Finally, the 'exuberant' cliff hanger. Personally, it felt more like a commercial break than a cliff hanger. The protagonist is carted away, again disabled by injury, and her ex-boyfriend reads a note from her new boyfriend that endangers the new boyfriend's family. He decides to give it to the leader out of a sense of family loyalty. Then it ends. There's no resolution to anything. Its not 'exuberant' because it lacks enthusiasm. To me it came of as 'depressing'. I feel Joyce was going for the 'extrememly good' definition.

Our reviews could not be more different. Mine was significantly longer and more in depth than Joyce's; it consisted of little more than a paragraph and mine an essay. A simple matter of taste can not explain the inaccuracies in her review, so what happened?

In the end, I suppose all that matters is that there is an audience that enjoys the book and is willing to pay for that enjoyment.
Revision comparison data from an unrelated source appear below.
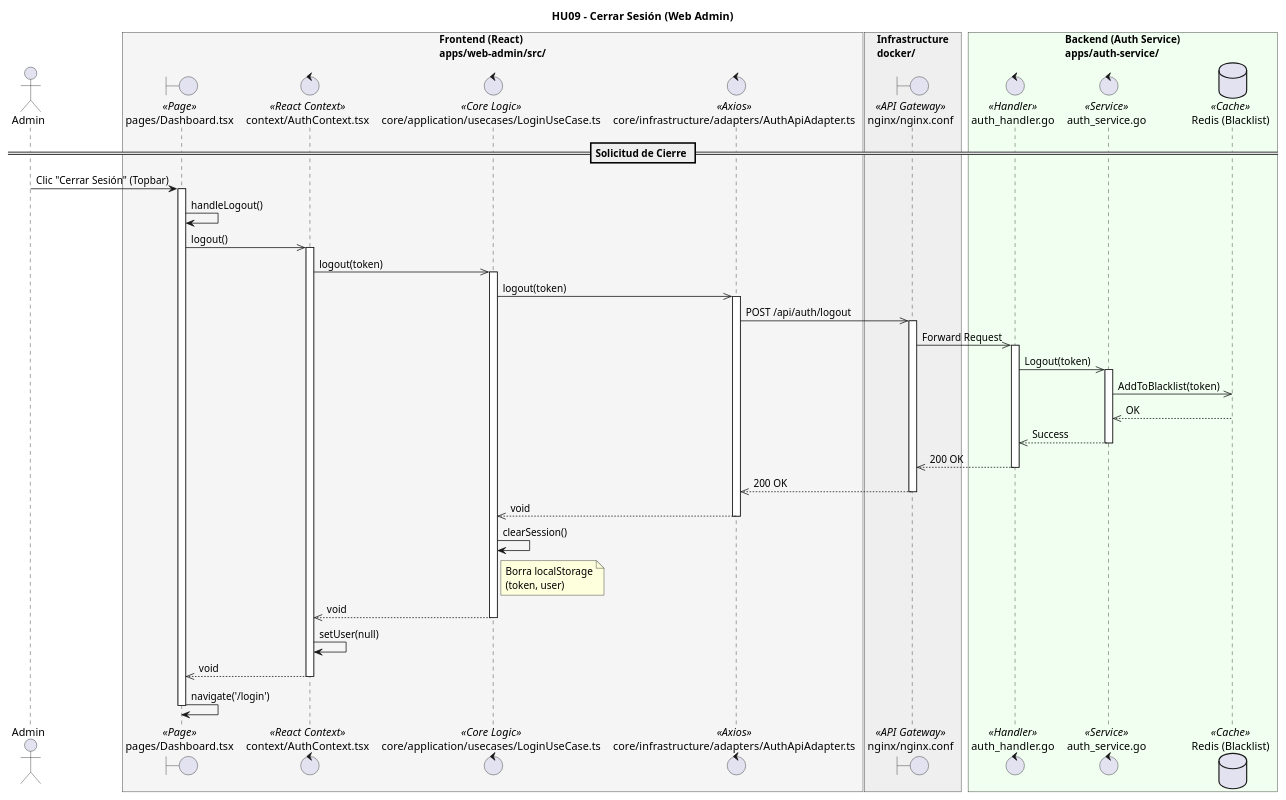
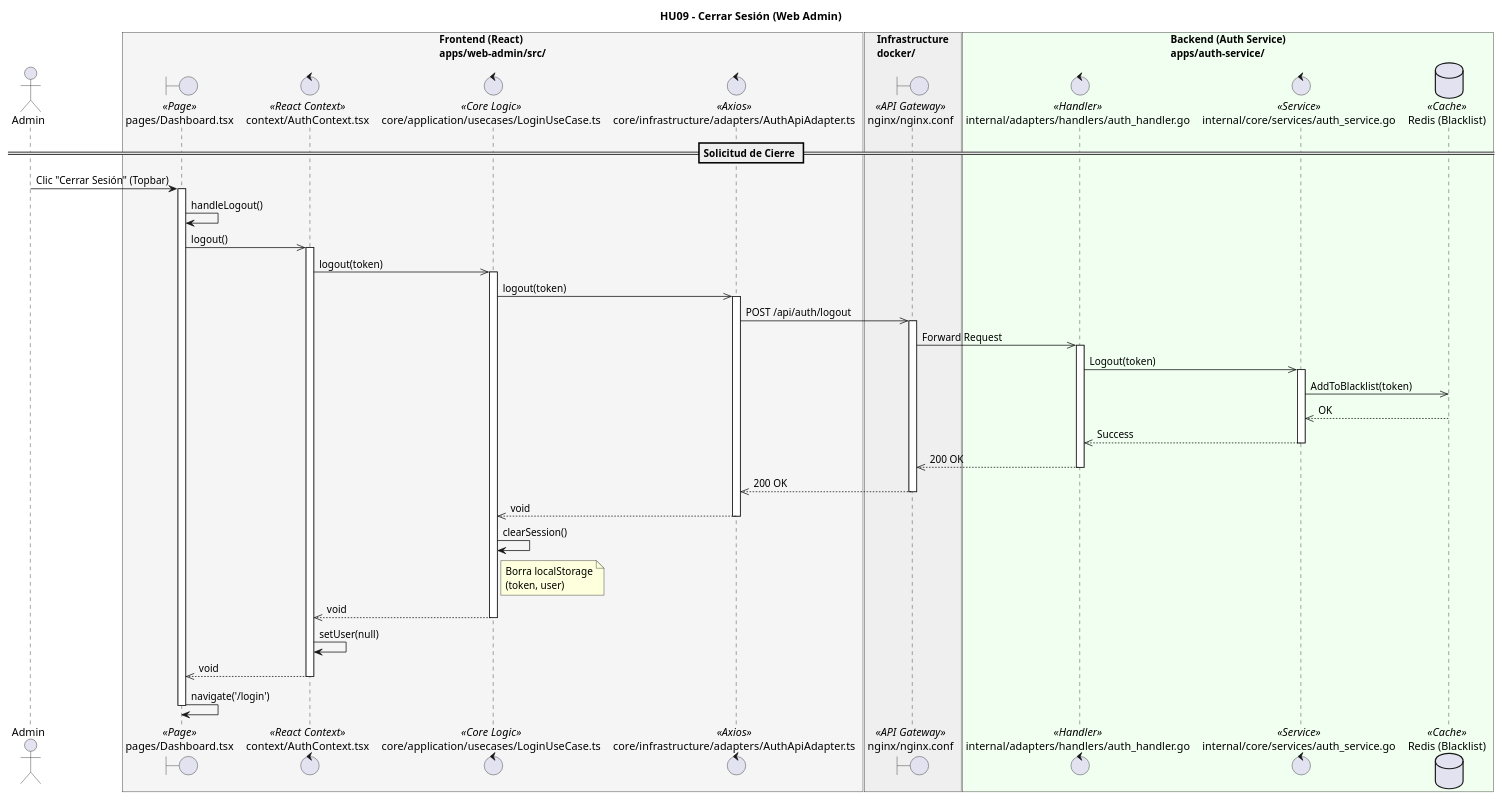
The diagram in docs/web/HU09_CerrarSesion_Sequence.puml (Bowist27/Qontrol), drawn with PlantUML before and after one commit.

Commit message:
fix: secuence diagram names

```diff
--- a/docs/web/HU09_CerrarSesion_Sequence.puml
+++ b/docs/web/HU09_CerrarSesion_Sequence.puml
@@ -1,76 +1,76 @@
 @startuml
 title HU09 - Cerrar Sesión (Web Admin)
 
 actor Admin as User
 
 box "Frontend (React)\napps/web-admin/src/" #WhiteSmoke
     boundary "pages/Dashboard.tsx" as Page << Page >>
     control "context/AuthContext.tsx" as Context << React Context >>
     control "core/application/usecases/LoginUseCase.ts" as UseCase << Core Logic >>
     control "core/infrastructure/adapters/AuthApiAdapter.ts" as Gateway << Axios >>
 end box
 
 box "Infrastructure\ndocker/" #EFEFEF
     boundary "nginx/nginx.conf" as Nginx << API Gateway >>
 end box
 
 box "Backend (Auth Service)\napps/auth-service/" #Honeydew
-    control "auth_handler.go" as Handler << Handler >>
-    control "auth_service.go" as Service << Service >>
+    control "internal/adapters/handlers/auth_handler.go" as Handler << Handler >>
+    control "internal/core/services/auth_service.go" as Service << Service >>
     database "Redis (Blacklist)" as Redis << Cache >>
 end box
 
 == Solicitud de Cierre ==
 
 User -> Page: Clic "Cerrar Sesión" (Topbar)
 activate Page
 
     Page -> Page: handleLogout() 
     
     Page ->> Context: logout()
     activate Context
         
         Context ->> UseCase: logout(token)
         activate UseCase
 
             UseCase ->> Gateway: logout(token)
             activate Gateway
             
                 Gateway ->> Nginx: POST /api/auth/logout
                 activate Nginx
                     
                     Nginx ->> Handler: Forward Request
                     activate Handler
                     
                         Handler ->> Service: Logout(token)
                         activate Service
                             Service ->> Redis: AddToBlacklist(token)
                             Redis -->> Service: OK
                         Service -->> Handler: Success
                         deactivate Service
                         
                     Handler -->> Nginx: 200 OK
                     deactivate Handler
                     
                 Nginx -->> Gateway: 200 OK
                 deactivate Nginx
                 
             Gateway -->> UseCase: void
             deactivate Gateway
             
             UseCase -> UseCase: clearSession()
             note right of UseCase: Borra localStorage\n(token, user)
             
         UseCase -->> Context: void
         deactivate UseCase
         
         Context -> Context: setUser(null)
         
     Context -->> Page: void
     deactivate Context
     
     Page -> Page: navigate('/login')
     
 deactivate Page
 
 @enduml
```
I would still like to know why our reviews are opposites so I thought about it for a while. Then it hit me.

Paranormal Romance; instead of a science fiction plot with a romantic subplot this book is a romantic plot with a science fiction subplot. When I thought about 'Talented' in those terms then the number of postive reviews (including Joyce's) suddenly made made sense. They were reading for the romance while the occasional 'ass kicking' was a nice side dish. I was the opposite; reading for the scant science fiction and annoyed by the vast streches of romance.
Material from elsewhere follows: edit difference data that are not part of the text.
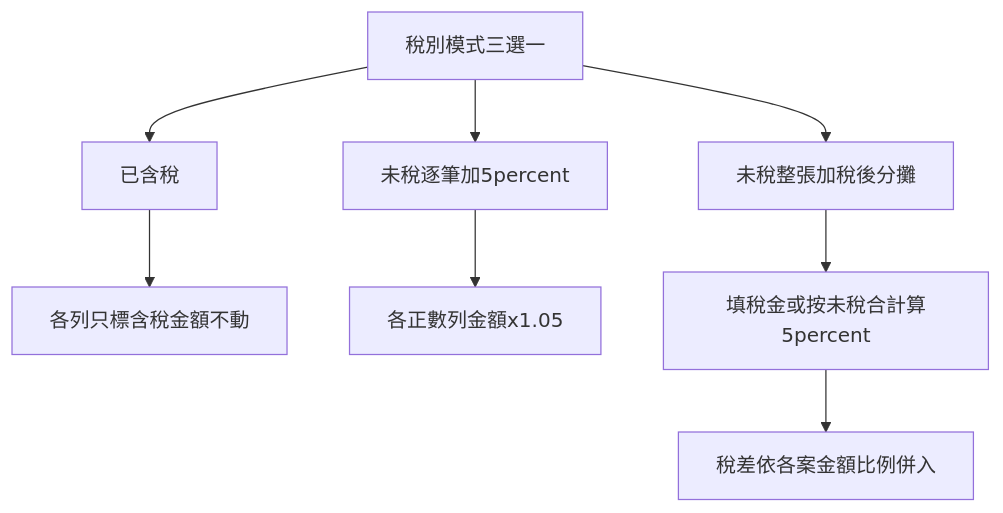
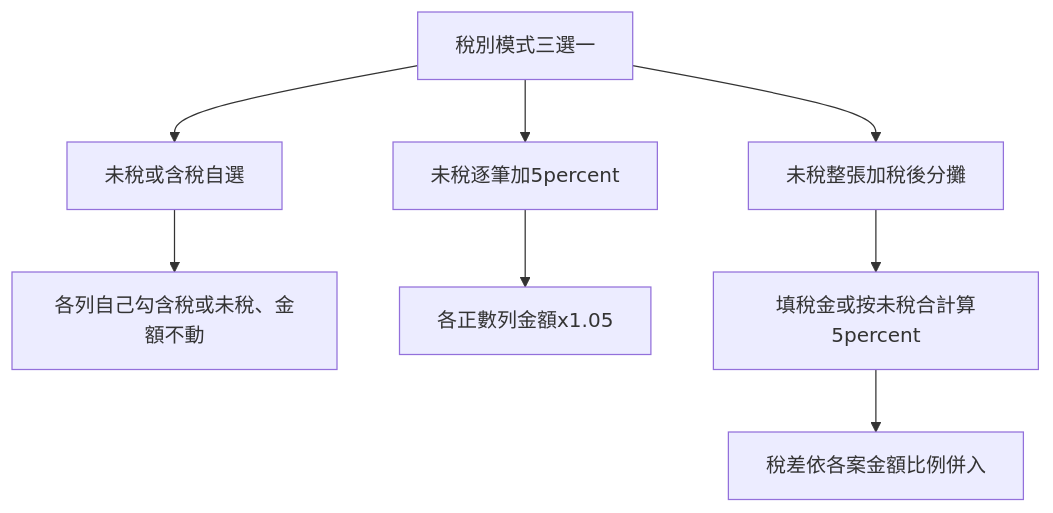
The diagram in SPEC/23_待付款稅金三模式計劃.md (nephi4377/liff-checkin), drawn with Mermaid before and after one commit. The commit also changed other lines of this file and 9 other files, not shown here.

````diff
--- a/SPEC/23_待付款稅金三模式計劃.md
+++ b/SPEC/23_待付款稅金三模式計劃.md
@@ -33,14 +33,14 @@
 ```mermaid
 flowchart TD
   mode[稅別模式三選一]
-  m1[已含稅]
+  m1[未稅或含稅自選]
   m2[未稅逐筆加5percent]
   m3[未稅整張加稅後分攤]
   mode --> m1
   mode --> m2
   mode --> m3
-  m1 --> tagOnly[各列只標含稅金額不動]
+  m1 --> tagOnly[各列自己勾含稅或未稅、金額不動]
   m2 --> perRow[各正數列金額x1.05]
   m3 --> taxBox[填稅金或按未稅合計算5percent]
   taxBox --> prorate[稅差依各案金額比例併入]
 ```
````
 This still doesn't explain why Joyce said 'equal portions' or why Miss. Davis described the central conflict as revenge against a political figure but I suppose one can't sell a book on a trite love triangle anymore. It has to be spiced up with other elements, or maybe its a sign of the times. 'Girl gets the guy and  kicks ass'. That's their taste I guess.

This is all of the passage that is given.